Raff, brand new yellow jackets cost $300bucks and boil sassy ar 55c. I don't see why people keep knocking them. I bought one of mine used from a retired refrigeration technician and he never changed the oil the entire time he owned it and it sat in his garage for ten years with that same oil init I changed the oil and ran it a while and changed it again and it runs sassy at 65c. I assume it operates as it did new the newer ritchie has a lower ultimate vacuum rating thatn that old ass one.

Yes, That pic really is me!
(Hive Addict)
07-22-03 08:53
No 448993
      Got that one free.Had to buy a kwt motor but...  Bookmark   

Got that one free.Had to buy a kwt motor but that was 3 bucks for me.I'll see if i can get a yellowjacket somewhere.

For those about to synth,we salute you
(Hive Addict)
07-22-03 09:33
No 449008
(Rated as: good idea!)

is the original problem solved already?

a possible (likely) explanation of vacuum getting worse during
distillation is oil impurities:
pump temperature rises -> vapor pressure of impurities increases -> attainable vacuum gets worse.
(Hive Adickt)
07-23-03 03:53
No 449128
      Oilpump's  Bookmark   

I said it before.
Use a freeztrap (those 10$ on dry ice is spent well.)
Iff (for some reason ) you don't use a freeztrap, let the balast bee at max, after the destilation let the pump run (with a stoppeer in the tube) for 1-2 houer, this blow most of the polutan's out of the oil. A wac.pump. is a delicat instument. Treatet well, it last for a lifetime. Treatet bad it last 6 month.
(Hive Addict)
07-23-03 03:58
No 449130
      True true but not likely for that far of a drift..  Bookmark   

His vacuum drifts from 60-150c?? Sounds more like bad internal components of the pump. You should look into a rebuild kit for your pump. Or call the manufacturer and see what they reccomend...

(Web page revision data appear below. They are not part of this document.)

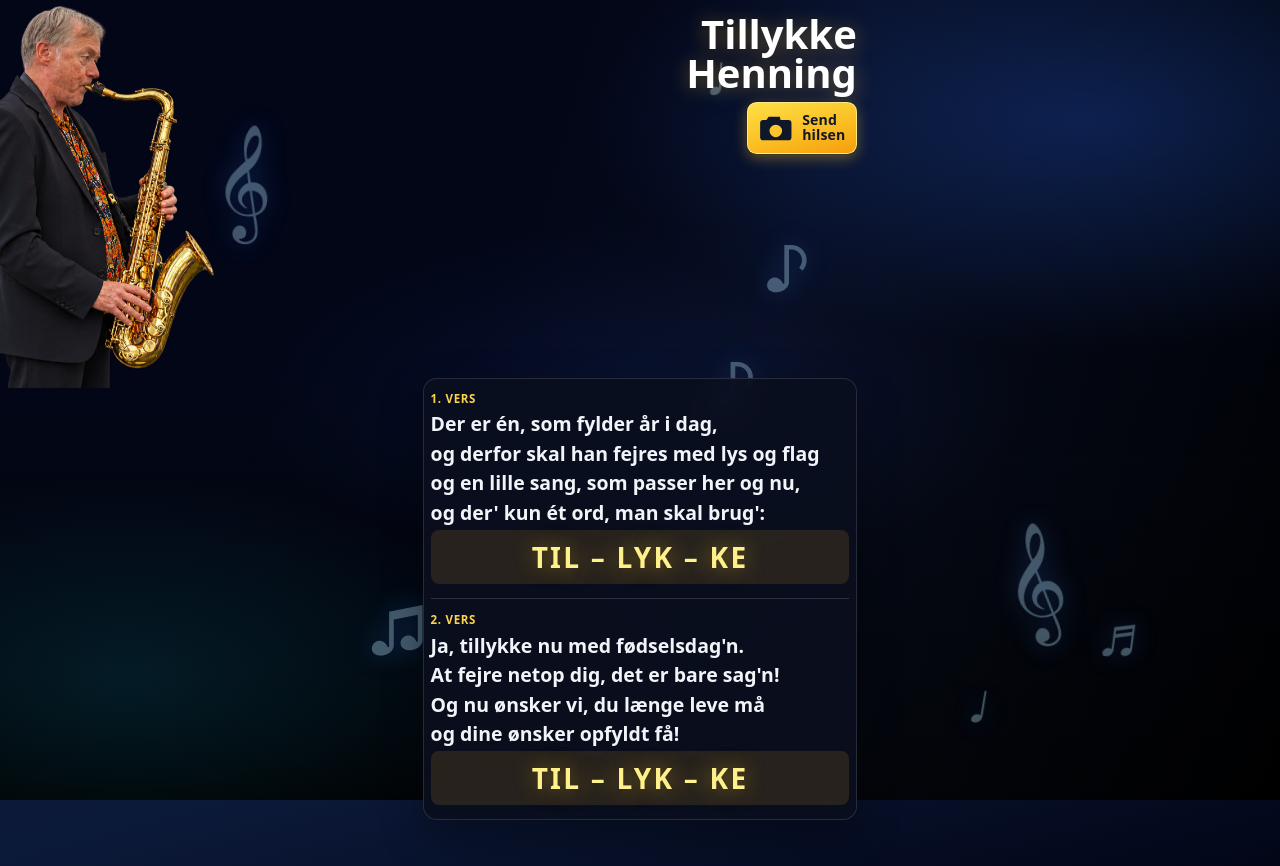
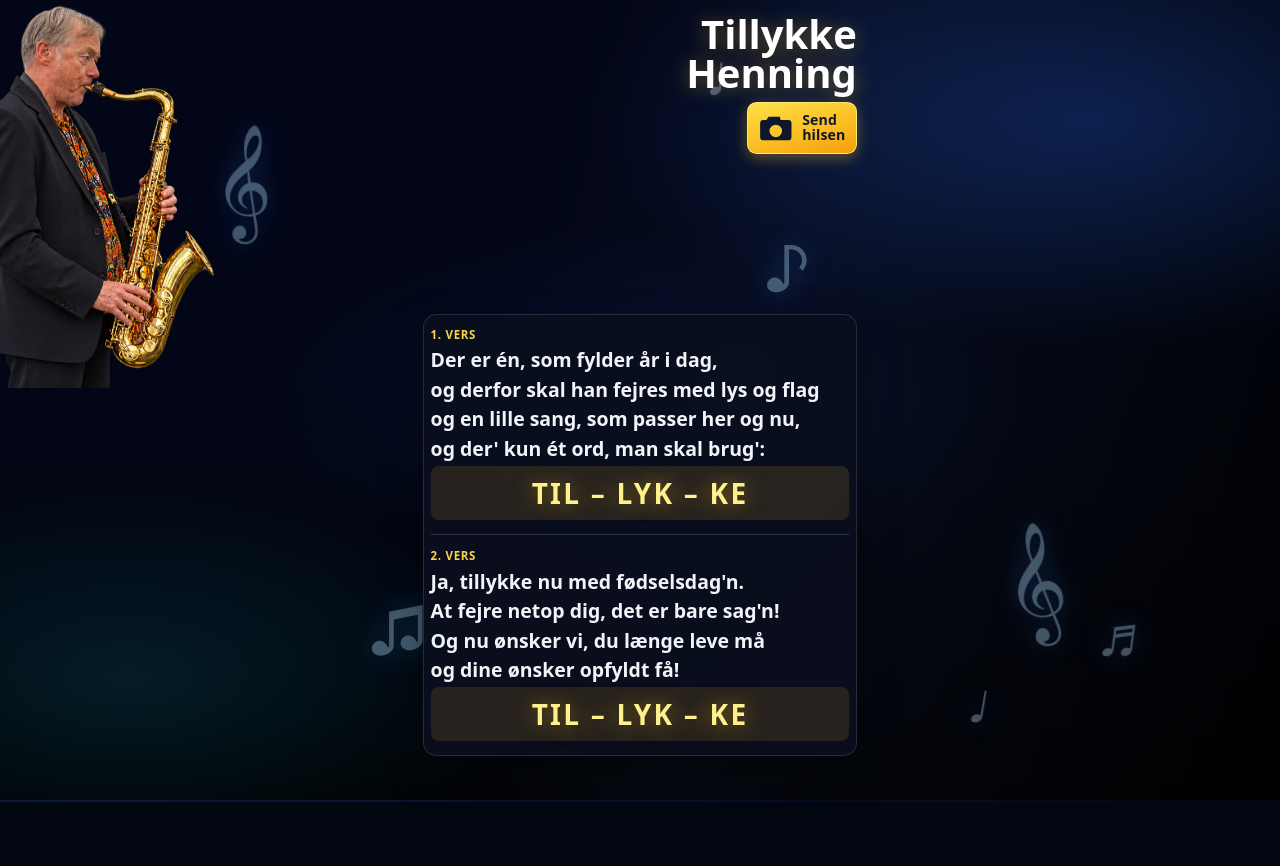
Before and after one commit to prixmulti/github-test, a plain HTML site: page index.html in a window 1280 px wide. After the commit the page ends 802 px from the top, so only its background shows below. Drawn offline with Linux system fonts and the light colour scheme.

```diff
--- a/styles.css
+++ b/styles.css
@@ -234,7 +234,7 @@ h1 {
 
 .song {
   container-type: inline-size;
-  margin-top: clamp(8rem, 27vh, 13.5rem);
+  margin-top: clamp(6.25rem, 19vh, 10rem);
   margin-bottom: 0.35rem;
   background: rgba(10, 15, 30, 0.9);
   backdrop-filter: blur(12px);
@@ -295,7 +295,7 @@ h1 {
   }
 
   .song {
-    margin-top: clamp(8.5rem, 28vh, 14rem);
+    margin-top: clamp(6.5rem, 20vh, 10.5rem);
   }
 }
 
@@ -305,7 +305,7 @@ h1 {
   }
 
   .song {
-    margin-top: clamp(7.25rem, 25vh, 12rem);
+    margin-top: clamp(5.75rem, 17vh, 9rem);
   }
 }
 
```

I see your point hest But my pump sucks more vapours then his does and when distilling safrole here in texas at 90f room temp and 55c boiling temp evaporation form the recieving flask has to be maximal and I doubt he is getting enough tgoods in his pump to affect it that wildly. Just by looking at the pic and comparing it to others I have see like it with metal flanges his shold outperform a yellow jacket any day. And I have run lond distillations of several liters with supposedly dirty oil from previous procedures and the most my temp ever drifted wat 5c that was mostly due to the strong vacuum sucking my grease out of my joints and causing leakes which was fixed using teflon sleeves. I just don't see that big a pump drifting that far from a lil imnpurities I'd say its more from mechanical wear or both. The impurity content would have a bigger impact on a worn pump. Just my two bits I may be wrong but jsut think about it.

Yes, That pic really is me!
(Hive Bee)
07-23-03 11:14
No 449216
      new motor ?  Bookmark   

No, I donīt think raffike is to stupid to get the right motor but e-motors are buildt in very different ways and have very different characteristics. Perhaps the pump runs to fast - also if the named data on motor and pump look right. Try running slower by an controller or another motor - a controller would be preferred for giving a very nice control over the pump in addition (and is usable for most pumps and else stuff...)
Running to slow by rising/decreasing load is also possible but less probable btw.

Honi soit qui mal y pense
(Hive Addict)
07-23-03 11:34
No 449222
      Pump was bought used and was returned.He'll...  Bookmark   

Pump was bought used and was returned.He'll buy a new one to be sure.It's not very expensive...

For those about to synth,we salute you